CNN recently reported that the federal government has ruled that devices intended to prevent children from dying of heat stroke in parked cars are unreliable. The National Highway Traffic Safety Administration does not want these devices to lull parents and caregivers into a false sense of security. While these devices can be used as an additional reminder to parents, they should not be exclusively relied on.
A recent study using the National Inpatient Sample database for 2008 found that there was a "weekend effect" for patients admitted with atrial fibrillation. Previously, the "weekend effect" has been seen with stroke, myocardial infarction, gastrointestinal bleeding, and hospitalized patients with a wide variety of conditions. The "weekend effect" is a documented theory that states that patients admitted to hospitals on the weekend will not get the same level of care they would get on the weekdays, which results in higher weekend mortality rates.

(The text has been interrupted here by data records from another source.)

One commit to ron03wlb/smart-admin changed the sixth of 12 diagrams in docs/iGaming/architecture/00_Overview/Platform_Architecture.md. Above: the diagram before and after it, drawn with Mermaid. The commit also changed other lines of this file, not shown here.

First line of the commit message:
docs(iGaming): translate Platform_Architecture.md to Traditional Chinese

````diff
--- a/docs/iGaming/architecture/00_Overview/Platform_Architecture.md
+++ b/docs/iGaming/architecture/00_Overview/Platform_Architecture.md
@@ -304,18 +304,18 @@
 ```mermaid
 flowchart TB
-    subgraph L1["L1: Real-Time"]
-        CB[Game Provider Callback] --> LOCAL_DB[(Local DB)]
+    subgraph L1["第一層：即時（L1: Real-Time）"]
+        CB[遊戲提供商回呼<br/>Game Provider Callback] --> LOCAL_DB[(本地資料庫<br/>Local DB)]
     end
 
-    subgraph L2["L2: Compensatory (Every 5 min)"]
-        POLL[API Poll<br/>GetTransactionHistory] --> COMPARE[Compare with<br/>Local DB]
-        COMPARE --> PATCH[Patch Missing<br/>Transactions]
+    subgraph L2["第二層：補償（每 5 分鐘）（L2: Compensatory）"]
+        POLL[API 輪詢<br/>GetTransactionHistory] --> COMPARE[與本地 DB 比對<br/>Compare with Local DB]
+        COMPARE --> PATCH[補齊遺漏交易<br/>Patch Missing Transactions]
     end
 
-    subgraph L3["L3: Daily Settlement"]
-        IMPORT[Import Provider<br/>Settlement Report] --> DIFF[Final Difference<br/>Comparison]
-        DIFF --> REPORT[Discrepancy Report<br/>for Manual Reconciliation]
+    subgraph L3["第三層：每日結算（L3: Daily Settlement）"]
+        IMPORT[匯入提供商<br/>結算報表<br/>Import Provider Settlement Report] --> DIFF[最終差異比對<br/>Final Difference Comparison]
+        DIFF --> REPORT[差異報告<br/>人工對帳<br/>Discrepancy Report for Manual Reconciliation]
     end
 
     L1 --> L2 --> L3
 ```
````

This time of year, people of all walks of life take to the open air to enjoy the Connecticut River. The largest flowing waterway in New England, it snakes southeast through Hartford and finally opens onto the Long Island Sound at Old Lyme and Old Saybrook. While the summer months allow us to ponder the simultaneous steadfastness and flow of the river, the tragedy of a recent jet ski accident is also a sobering reminder of how fragile life can be.
A Connecticut man was forced to watch this week as his wife's parasailing harness broke and she plummeted 150 to 200 feet to the waters of Pompano Beach, Florida. The operators of the parasailing boat quickly reeled the man in from the couple's side-by-side parasail wing and circled back to pick up his wife. She was floating face down in the water in a state of cardiac arrest.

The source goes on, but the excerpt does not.